■ What is expected: Give again, exactly as they appear, only the lines from the one containing "filled','ocupat'].some(i => text.toLowerCase().includes(i));" through the last line of the material below.
====
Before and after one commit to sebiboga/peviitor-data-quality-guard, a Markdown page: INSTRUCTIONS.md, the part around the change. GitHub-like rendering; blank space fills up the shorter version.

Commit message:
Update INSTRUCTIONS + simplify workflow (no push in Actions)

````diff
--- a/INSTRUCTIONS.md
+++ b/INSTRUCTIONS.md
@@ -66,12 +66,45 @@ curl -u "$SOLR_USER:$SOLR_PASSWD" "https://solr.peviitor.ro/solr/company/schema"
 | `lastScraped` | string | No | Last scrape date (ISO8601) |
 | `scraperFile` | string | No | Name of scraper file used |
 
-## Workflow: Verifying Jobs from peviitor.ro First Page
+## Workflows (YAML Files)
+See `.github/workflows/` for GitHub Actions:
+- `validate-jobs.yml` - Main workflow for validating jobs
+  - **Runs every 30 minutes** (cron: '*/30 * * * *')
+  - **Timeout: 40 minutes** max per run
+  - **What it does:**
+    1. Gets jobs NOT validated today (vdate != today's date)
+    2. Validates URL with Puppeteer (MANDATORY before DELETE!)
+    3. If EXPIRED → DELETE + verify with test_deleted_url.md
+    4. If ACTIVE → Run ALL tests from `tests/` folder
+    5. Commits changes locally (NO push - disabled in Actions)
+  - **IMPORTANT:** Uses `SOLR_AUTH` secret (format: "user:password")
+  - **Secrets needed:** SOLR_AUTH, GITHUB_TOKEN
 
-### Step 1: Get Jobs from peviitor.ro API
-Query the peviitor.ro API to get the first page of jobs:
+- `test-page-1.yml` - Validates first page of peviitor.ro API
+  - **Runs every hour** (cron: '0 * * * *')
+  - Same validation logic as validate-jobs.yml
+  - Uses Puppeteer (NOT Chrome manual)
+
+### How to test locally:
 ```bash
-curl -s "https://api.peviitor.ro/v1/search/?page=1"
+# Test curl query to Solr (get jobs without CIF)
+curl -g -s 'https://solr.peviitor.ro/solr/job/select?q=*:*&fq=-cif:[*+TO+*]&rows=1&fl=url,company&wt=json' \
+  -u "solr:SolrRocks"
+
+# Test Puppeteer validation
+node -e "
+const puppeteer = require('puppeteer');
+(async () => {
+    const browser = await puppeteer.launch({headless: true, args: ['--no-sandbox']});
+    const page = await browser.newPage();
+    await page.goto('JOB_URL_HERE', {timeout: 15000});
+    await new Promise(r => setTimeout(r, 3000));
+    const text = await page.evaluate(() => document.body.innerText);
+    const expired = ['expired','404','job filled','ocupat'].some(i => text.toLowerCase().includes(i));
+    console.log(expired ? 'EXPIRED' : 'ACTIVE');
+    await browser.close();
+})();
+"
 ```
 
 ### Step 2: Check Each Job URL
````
====
■ Output of the exercise:
+    const expired = ['expired','404','job filled','ocupat'].some(i => text.toLowerCase().includes(i));
+    console.log(expired ? 'EXPIRED' : 'ACTIVE');
+    await browser.close();
+})();
+"
 ```
 
 ### Step 2: Check Each Job URL
````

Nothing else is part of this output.